WORK TASK: Scan the entries below for "AvgVrFech" and copy each line that holds it.

RECORDS:
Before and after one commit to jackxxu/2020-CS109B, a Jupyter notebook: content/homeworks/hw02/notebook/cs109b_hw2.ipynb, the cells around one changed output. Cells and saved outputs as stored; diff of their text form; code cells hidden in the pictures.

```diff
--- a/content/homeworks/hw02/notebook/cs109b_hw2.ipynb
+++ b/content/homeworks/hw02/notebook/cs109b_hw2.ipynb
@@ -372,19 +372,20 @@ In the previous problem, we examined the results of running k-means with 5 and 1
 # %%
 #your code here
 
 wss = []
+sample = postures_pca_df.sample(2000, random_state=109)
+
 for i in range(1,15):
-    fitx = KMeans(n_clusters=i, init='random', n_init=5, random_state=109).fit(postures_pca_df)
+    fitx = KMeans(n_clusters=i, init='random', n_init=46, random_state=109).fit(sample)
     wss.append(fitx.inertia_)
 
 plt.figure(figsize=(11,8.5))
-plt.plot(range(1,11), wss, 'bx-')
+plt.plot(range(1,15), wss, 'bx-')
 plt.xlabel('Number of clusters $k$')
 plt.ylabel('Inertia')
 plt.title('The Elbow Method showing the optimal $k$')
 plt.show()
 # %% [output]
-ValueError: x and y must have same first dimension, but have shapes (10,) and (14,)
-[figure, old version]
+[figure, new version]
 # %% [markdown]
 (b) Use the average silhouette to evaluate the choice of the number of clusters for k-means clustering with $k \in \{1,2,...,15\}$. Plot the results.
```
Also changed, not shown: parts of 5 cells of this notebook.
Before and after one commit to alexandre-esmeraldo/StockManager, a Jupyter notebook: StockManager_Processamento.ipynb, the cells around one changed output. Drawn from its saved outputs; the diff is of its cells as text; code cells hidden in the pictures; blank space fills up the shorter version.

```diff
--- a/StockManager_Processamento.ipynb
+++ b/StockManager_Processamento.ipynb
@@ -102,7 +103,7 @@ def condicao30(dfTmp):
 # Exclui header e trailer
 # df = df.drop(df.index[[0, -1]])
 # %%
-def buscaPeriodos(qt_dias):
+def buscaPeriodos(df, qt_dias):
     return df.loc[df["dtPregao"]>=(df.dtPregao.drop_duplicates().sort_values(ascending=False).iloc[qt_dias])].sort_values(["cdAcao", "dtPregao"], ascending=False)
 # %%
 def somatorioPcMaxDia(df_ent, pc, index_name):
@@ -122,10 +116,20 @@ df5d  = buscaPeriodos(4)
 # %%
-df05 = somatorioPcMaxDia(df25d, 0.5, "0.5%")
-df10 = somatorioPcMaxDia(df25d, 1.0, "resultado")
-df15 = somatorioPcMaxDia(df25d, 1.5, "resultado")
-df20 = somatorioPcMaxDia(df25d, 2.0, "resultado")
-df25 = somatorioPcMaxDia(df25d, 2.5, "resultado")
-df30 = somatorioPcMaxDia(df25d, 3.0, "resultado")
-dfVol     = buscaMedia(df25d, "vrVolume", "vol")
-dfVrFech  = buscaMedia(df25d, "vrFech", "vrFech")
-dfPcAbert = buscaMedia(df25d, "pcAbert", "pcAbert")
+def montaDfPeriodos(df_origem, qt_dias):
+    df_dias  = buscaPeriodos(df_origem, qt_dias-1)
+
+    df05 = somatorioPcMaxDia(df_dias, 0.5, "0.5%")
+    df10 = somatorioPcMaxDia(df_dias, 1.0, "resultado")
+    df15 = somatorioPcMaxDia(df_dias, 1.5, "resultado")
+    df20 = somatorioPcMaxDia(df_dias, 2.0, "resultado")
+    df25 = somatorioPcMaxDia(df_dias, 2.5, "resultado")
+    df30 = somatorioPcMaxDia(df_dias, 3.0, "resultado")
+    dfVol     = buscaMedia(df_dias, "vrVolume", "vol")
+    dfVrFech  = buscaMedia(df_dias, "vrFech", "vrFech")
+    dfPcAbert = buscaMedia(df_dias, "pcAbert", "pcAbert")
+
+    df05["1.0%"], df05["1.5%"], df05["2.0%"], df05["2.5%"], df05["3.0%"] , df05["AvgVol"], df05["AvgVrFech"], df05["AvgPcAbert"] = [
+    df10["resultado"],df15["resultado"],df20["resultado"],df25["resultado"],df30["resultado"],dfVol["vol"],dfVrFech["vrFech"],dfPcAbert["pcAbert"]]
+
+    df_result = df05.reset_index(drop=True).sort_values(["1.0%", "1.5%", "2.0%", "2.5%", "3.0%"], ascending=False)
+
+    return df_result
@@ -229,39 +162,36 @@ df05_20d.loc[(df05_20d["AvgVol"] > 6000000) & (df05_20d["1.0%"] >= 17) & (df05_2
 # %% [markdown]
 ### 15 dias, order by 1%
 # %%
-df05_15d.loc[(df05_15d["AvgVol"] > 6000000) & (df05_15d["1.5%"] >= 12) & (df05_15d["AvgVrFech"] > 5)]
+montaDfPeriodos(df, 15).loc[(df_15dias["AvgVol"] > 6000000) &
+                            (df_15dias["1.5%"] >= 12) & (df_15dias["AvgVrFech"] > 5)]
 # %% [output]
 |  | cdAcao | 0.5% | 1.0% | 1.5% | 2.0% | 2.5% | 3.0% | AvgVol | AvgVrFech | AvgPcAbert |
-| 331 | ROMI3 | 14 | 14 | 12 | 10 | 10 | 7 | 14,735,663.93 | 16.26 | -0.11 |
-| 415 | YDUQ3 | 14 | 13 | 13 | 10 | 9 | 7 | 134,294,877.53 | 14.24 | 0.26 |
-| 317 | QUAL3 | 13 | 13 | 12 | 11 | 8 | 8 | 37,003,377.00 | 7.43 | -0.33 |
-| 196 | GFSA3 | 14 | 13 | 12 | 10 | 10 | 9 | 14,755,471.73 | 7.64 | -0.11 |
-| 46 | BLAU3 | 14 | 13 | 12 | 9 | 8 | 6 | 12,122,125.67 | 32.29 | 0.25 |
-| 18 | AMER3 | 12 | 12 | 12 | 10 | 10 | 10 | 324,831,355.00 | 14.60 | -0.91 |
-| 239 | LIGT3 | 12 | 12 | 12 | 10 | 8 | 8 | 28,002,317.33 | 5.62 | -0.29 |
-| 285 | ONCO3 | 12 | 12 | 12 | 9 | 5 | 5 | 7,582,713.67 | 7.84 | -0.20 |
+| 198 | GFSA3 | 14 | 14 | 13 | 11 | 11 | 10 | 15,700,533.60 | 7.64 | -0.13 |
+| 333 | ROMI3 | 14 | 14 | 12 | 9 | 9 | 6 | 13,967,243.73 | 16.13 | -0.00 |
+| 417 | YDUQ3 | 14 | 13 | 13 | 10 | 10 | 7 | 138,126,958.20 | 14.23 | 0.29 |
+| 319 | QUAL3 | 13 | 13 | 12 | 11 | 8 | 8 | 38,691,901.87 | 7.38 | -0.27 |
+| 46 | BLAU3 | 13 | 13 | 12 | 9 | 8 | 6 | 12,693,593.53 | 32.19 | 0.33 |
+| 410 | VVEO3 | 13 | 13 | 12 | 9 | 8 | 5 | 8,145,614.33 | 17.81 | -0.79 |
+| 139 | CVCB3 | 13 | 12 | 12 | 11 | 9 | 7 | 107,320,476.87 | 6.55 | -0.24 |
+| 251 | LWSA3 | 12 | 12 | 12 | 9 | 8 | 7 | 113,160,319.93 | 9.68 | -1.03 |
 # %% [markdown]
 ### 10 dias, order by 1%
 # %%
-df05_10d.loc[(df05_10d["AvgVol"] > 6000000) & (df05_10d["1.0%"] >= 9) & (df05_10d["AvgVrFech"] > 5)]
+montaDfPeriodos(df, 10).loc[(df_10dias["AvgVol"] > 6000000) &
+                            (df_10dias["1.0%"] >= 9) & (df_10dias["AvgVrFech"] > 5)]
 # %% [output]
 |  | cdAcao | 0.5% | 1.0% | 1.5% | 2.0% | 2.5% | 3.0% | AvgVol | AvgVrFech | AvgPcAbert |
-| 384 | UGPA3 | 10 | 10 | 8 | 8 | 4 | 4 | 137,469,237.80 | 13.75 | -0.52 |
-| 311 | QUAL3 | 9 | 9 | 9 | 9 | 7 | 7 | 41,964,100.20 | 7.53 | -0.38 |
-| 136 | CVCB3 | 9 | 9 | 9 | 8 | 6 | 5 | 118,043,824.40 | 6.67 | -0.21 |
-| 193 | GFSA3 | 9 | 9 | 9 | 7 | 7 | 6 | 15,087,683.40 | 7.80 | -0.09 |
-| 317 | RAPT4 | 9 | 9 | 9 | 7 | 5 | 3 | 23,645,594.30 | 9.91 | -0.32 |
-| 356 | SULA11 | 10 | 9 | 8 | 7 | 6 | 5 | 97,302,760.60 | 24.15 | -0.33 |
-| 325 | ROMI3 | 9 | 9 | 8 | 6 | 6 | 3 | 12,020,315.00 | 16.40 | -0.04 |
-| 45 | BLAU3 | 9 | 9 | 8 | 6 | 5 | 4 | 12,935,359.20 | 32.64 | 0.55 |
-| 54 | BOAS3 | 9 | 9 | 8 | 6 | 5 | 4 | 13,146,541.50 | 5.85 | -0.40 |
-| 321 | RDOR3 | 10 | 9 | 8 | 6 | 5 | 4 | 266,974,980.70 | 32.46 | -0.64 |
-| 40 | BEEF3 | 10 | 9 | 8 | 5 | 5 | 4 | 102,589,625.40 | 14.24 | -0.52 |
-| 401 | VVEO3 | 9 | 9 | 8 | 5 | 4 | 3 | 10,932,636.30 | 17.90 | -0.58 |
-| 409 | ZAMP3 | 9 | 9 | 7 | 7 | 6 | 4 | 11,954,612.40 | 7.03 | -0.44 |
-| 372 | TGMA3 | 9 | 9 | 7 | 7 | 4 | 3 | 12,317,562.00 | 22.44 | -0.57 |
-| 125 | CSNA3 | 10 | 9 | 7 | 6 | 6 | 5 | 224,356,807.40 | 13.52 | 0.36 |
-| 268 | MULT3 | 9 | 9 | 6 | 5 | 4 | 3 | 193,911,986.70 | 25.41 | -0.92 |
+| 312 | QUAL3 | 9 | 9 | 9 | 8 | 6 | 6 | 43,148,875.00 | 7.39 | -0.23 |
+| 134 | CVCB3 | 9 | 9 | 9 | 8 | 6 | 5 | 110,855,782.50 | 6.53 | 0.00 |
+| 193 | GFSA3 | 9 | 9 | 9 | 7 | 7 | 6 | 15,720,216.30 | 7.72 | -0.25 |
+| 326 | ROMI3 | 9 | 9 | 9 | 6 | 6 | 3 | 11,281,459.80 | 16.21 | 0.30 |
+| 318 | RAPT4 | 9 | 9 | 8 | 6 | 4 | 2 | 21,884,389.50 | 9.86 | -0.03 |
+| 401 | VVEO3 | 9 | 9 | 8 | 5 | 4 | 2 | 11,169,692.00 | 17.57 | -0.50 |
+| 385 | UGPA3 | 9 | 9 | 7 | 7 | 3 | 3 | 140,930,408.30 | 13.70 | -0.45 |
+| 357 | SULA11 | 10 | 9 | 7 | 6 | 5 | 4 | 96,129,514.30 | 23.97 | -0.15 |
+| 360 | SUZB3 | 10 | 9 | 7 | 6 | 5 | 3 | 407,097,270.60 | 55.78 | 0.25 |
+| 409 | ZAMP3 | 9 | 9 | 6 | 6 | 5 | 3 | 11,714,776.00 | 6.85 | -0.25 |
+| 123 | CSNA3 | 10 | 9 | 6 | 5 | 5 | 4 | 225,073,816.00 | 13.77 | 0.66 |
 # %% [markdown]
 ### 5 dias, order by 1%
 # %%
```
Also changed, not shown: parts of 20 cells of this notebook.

RESPONSE TO THIS TASK:
+    df05["1.0%"], df05["1.5%"], df05["2.0%"], df05["2.5%"], df05["3.0%"] , df05["AvgVol"], df05["AvgVrFech"], df05["AvgPcAbert"] = [
-df05_15d.loc[(df05_15d["AvgVol"] > 6000000) & (df05_15d["1.5%"] >= 12) & (df05_15d["AvgVrFech"] > 5)]
+                            (df_15dias["1.5%"] >= 12) & (df_15dias["AvgVrFech"] > 5)]
 |  | cdAcao | 0.5% | 1.0% | 1.5% | 2.0% | 2.5% | 3.0% | AvgVol | AvgVrFech | AvgPcAbert |
-df05_10d.loc[(df05_10d["AvgVol"] > 6000000) & (df05_10d["1.0%"] >= 9) & (df05_10d["AvgVrFech"] > 5)]
+                            (df_10dias["1.0%"] >= 9) & (df_10dias["AvgVrFech"] > 5)]
 |  | cdAcao | 0.5% | 1.0% | 1.5% | 2.0% | 2.5% | 3.0% | AvgVol | AvgVrFech | AvgPcAbert |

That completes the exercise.